▶ **WHAT YOU ARE ASKED TO DO**
Look for "부산광역시" in the listing below. Gather each line that contains it.

——

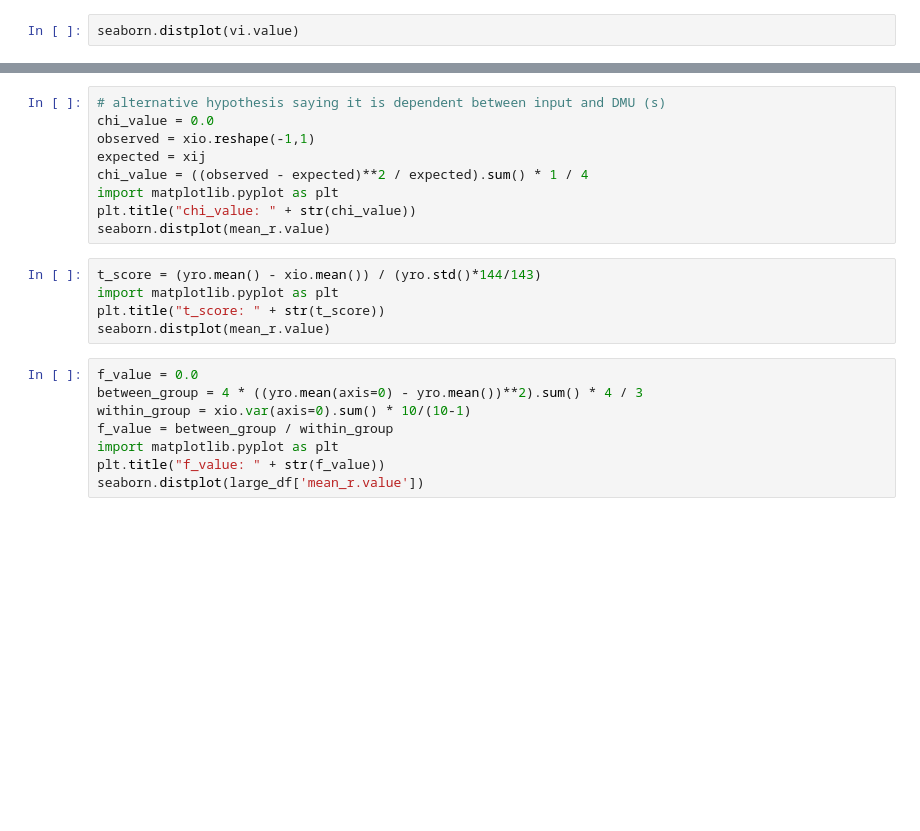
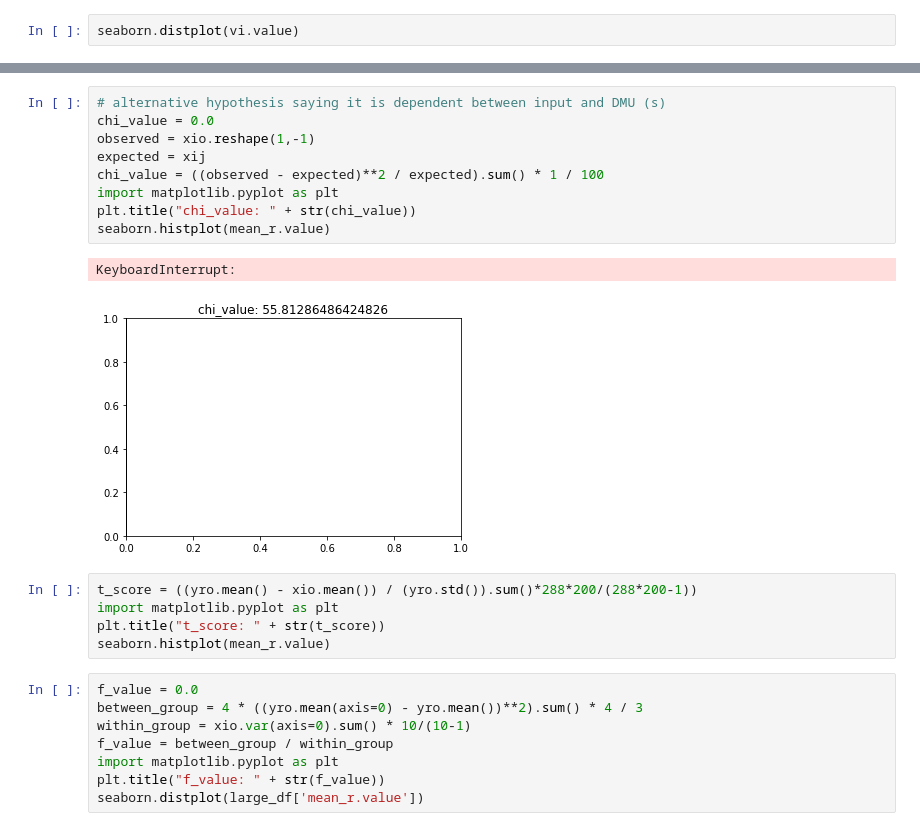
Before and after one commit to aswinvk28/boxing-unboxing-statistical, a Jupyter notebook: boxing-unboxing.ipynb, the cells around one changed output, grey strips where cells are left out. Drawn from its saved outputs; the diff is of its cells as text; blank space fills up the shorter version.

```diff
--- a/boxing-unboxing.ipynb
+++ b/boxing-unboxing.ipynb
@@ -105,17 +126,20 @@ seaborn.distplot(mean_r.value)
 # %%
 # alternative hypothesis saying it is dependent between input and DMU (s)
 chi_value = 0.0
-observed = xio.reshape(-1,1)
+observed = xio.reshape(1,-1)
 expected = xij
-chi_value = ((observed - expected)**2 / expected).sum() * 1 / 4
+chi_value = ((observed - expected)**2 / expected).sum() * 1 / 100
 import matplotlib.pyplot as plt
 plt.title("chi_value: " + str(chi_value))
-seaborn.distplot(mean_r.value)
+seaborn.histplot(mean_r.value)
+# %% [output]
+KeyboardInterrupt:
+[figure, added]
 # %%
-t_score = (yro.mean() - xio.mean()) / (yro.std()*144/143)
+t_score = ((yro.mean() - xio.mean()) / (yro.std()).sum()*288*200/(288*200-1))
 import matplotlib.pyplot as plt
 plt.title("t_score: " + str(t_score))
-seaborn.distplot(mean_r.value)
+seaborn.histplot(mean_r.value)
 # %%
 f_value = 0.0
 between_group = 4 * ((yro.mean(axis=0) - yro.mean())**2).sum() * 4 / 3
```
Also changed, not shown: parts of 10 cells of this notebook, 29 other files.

——

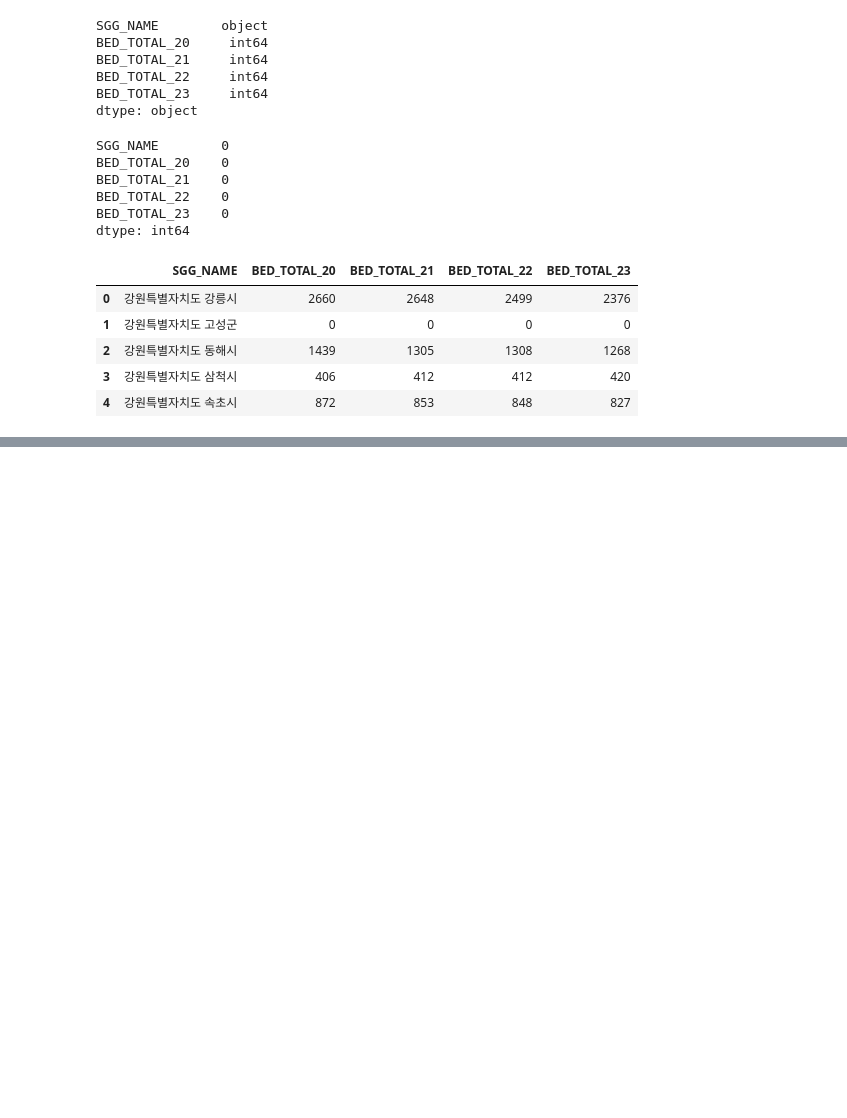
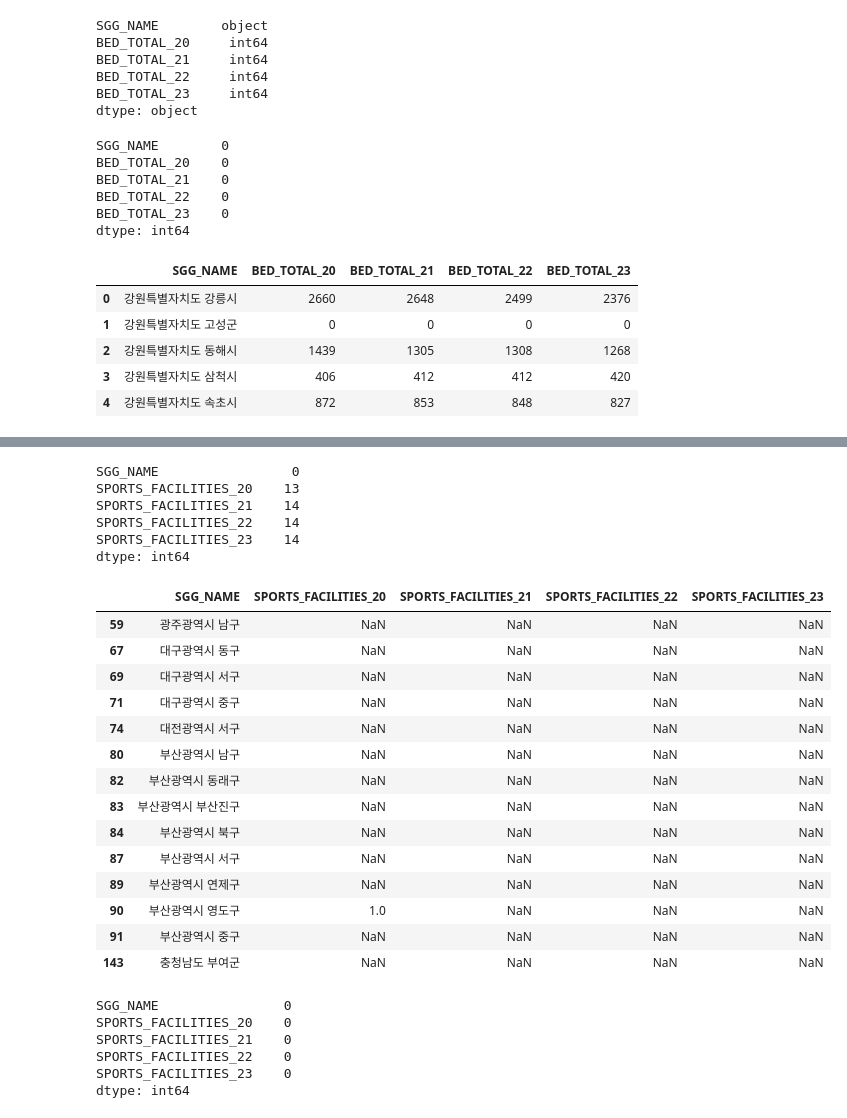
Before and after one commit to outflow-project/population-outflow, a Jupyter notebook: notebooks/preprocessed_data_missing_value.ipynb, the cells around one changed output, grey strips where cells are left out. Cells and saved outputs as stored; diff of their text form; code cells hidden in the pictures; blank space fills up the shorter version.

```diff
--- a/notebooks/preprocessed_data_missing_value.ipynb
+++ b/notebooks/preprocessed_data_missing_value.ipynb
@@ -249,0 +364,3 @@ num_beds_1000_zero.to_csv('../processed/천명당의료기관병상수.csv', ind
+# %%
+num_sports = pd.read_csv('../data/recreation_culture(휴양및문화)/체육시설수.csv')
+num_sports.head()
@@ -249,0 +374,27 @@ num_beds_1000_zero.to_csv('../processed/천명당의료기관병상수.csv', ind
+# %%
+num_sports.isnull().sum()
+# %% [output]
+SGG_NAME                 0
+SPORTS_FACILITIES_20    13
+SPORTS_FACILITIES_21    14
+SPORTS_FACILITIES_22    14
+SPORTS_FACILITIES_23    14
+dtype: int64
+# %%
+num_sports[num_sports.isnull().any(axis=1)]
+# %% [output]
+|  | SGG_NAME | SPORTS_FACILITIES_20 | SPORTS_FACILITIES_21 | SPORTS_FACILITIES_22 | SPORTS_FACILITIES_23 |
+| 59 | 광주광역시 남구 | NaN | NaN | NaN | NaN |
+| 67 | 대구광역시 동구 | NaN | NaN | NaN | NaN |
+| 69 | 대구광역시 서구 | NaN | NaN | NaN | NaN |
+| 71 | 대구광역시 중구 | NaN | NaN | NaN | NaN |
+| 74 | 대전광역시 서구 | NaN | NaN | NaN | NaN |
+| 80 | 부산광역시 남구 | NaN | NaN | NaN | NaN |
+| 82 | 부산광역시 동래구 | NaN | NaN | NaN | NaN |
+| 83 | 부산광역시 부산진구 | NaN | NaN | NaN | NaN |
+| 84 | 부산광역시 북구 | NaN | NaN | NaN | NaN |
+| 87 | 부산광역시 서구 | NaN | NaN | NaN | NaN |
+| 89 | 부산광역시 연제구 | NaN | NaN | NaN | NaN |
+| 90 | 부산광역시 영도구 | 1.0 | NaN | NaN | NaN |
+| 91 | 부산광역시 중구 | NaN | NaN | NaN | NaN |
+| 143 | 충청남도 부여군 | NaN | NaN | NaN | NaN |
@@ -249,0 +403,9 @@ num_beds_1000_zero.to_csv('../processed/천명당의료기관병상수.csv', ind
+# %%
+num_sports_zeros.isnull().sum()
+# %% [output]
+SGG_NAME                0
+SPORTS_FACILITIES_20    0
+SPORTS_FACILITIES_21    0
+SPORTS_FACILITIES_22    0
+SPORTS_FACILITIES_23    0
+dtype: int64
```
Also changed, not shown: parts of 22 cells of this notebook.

——

▶ **EXERCISE RESULT**
+| 80 | 부산광역시 남구 | NaN | NaN | NaN | NaN |
+| 82 | 부산광역시 동래구 | NaN | NaN | NaN | NaN |
+| 83 | 부산광역시 부산진구 | NaN | NaN | NaN | NaN |
+| 84 | 부산광역시 북구 | NaN | NaN | NaN | NaN |
+| 87 | 부산광역시 서구 | NaN | NaN | NaN | NaN |
+| 89 | 부산광역시 연제구 | NaN | NaN | NaN | NaN |
+| 90 | 부산광역시 영도구 | 1.0 | NaN | NaN | NaN |
+| 91 | 부산광역시 중구 | NaN | NaN | NaN | NaN |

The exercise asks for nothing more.